### ABOUT THIS EXERCISE
When a line in the entries contains the word "https", copy that line in full.

### DATA FOR THIS EXERCISE
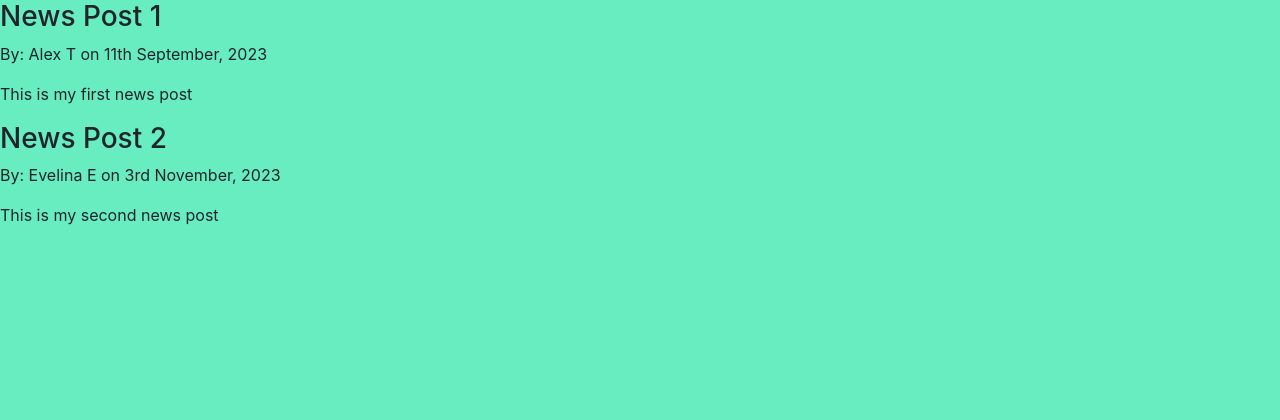
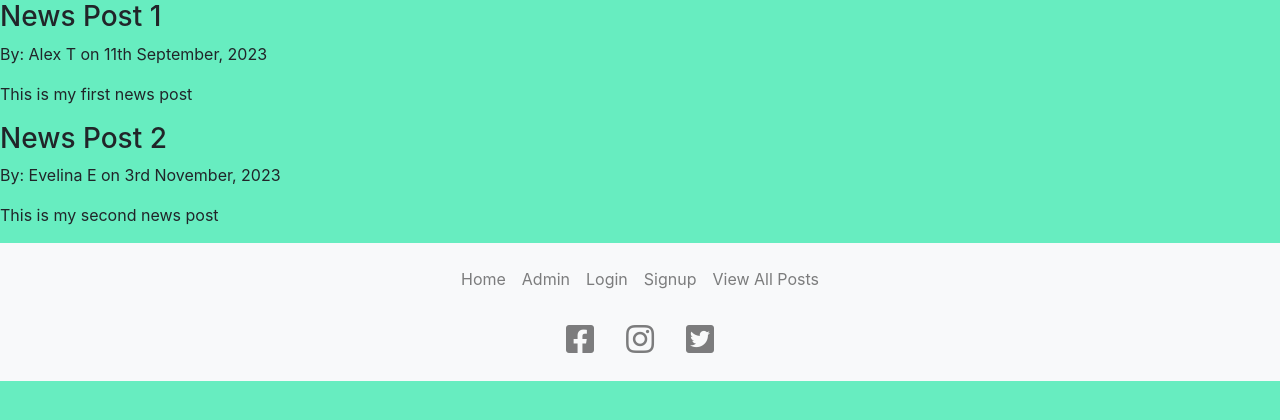
Before and after one commit to AVTpepper/news-app, a Django app: page / in a window 1280 px wide. Shown: the part 347-767 px from the top of the page. Run offline with Django 4.2, Linux system fonts and the light colour scheme; some libraries are stand-ins or nearby versions.

Commit message:
Add: footer with nav links and social media links

```diff
--- a/news_blog/templates/news_blog/base.html
+++ b/news_blog/templates/news_blog/base.html
@@ -8,6 +8,7 @@
     <meta name="viewport" content="width=device-width, initial-scale=1.0">
     <link rel="stylesheet" href="https://maxcdn.bootstrapcdn.com/bootstrap/4.0.0/css/bootstrap.min.css"
         integrity="sha384-Gn5384xqQ1aoWXA+058RXPxPg6fy4IWvTNh0E263XmFcJlSAwiGgFAW/dAiS6JXm" crossorigin="anonymous" />
+    <link rel="stylesheet" href="https://cdnjs.cloudflare.com/ajax/libs/font-awesome/5.15.1/css/all.min.css">
     <link rel="stylesheet" href="{% static 'news_blog/style.css' %}">
     {% if title %}
         <title>{{ title }}</title>
@@ -43,6 +44,60 @@
     </nav>
 {% block content %}
 {% endblock content %}
+<!-- footer -->
+<footer class="navbar navbar-expand-lg navbar-light bg-light py-3">
+    <div class="container d-flex flex-column align-items-center">
+      <ul class="navbar-nav">
+        <li class="nav-item">
+          <a class="nav-link" href="{% url 'index' %}">Home</a>
+        </li>
+        <li class="nav-item">
+            <a class="nav-link" href="admin/">Admin</a>
+          </li>
+        {% if user.is_authenticated %}
+          <li class="nav-item">
+            <a class="nav-link" href="{% url 'post_creation' %}">Create a Post</a>
+          </li>
+          <li class="nav-item">
+            <a class="nav-link" href="#">Logout</a>
+          </li>
+        {% else %}
+          <li class="nav-item">
+            <a class="nav-link" href="{% url 'login' %}">Login</a>
+          </li>
+          <li class="nav-item">
+            <a class="nav-link" href="{% url 'sign_up' %}">Signup</a>
+          </li>
+        {% endif %}
+        <li class="nav-item">
+          <a class="nav-link" href="{% url 'view_all' %}">View All Posts</a>
+        </li>
+      </ul>
+      <div class="mt-3">
+        <ul class="navbar-nav">
+          <li class="nav-item mx-2">
+            <a class="nav-link" href="#">
+              <i class="fab fa-facebook-square fa-2x"></i>
+            </a>
+          </li>
+          <li class="nav-item mx-2">
+            <a class="nav-link" href="#">
+              <i class="fab fa-instagram fa-2x"></i>
+            </a>
+          </li>
+          <li class="nav-item mx-2">
+            <a class="nav-link" href="#">
+              <i class="fab fa-twitter-square fa-2x"></i>
+            </a>
+          </li>
+        </ul>
+      </div>
+    </div>
+  </footer>
+  <!-- end footer -->
+
+
+
 
 </body>
 
```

### REPLY
     <link rel="stylesheet" href="https://maxcdn.bootstrapcdn.com/bootstrap/4.0.0/css/bootstrap.min.css"
+    <link rel="stylesheet" href="https://cdnjs.cloudflare.com/ajax/libs/font-awesome/5.15.1/css/all.min.css">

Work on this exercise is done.